• What is required
The expected answer comprises all lines from the entries that contain the string "sock".

• Materials provided
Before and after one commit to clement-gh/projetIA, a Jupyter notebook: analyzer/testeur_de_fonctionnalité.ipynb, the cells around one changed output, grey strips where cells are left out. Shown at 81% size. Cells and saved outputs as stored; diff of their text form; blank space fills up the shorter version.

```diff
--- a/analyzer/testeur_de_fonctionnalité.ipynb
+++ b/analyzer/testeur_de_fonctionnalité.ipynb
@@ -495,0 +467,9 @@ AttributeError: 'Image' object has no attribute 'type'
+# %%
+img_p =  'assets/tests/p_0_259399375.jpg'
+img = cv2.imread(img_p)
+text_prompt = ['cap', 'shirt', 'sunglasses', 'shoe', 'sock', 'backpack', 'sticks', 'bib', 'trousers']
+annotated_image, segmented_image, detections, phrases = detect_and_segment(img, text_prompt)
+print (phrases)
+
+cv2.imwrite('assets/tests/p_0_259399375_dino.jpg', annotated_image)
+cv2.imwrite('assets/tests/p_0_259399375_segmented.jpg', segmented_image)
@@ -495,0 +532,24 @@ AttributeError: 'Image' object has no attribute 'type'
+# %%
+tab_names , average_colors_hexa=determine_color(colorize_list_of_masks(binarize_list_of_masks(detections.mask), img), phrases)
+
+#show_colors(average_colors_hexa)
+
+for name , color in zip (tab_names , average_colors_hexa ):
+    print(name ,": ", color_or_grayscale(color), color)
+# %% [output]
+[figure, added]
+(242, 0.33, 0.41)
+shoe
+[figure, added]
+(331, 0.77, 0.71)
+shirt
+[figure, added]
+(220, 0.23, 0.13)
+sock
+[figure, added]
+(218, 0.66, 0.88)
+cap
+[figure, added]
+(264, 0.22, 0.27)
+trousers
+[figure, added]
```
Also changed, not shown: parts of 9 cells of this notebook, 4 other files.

• Task result
+text_prompt = ['cap', 'shirt', 'sunglasses', 'shoe', 'sock', 'backpack', 'sticks', 'bib', 'trousers']
+sock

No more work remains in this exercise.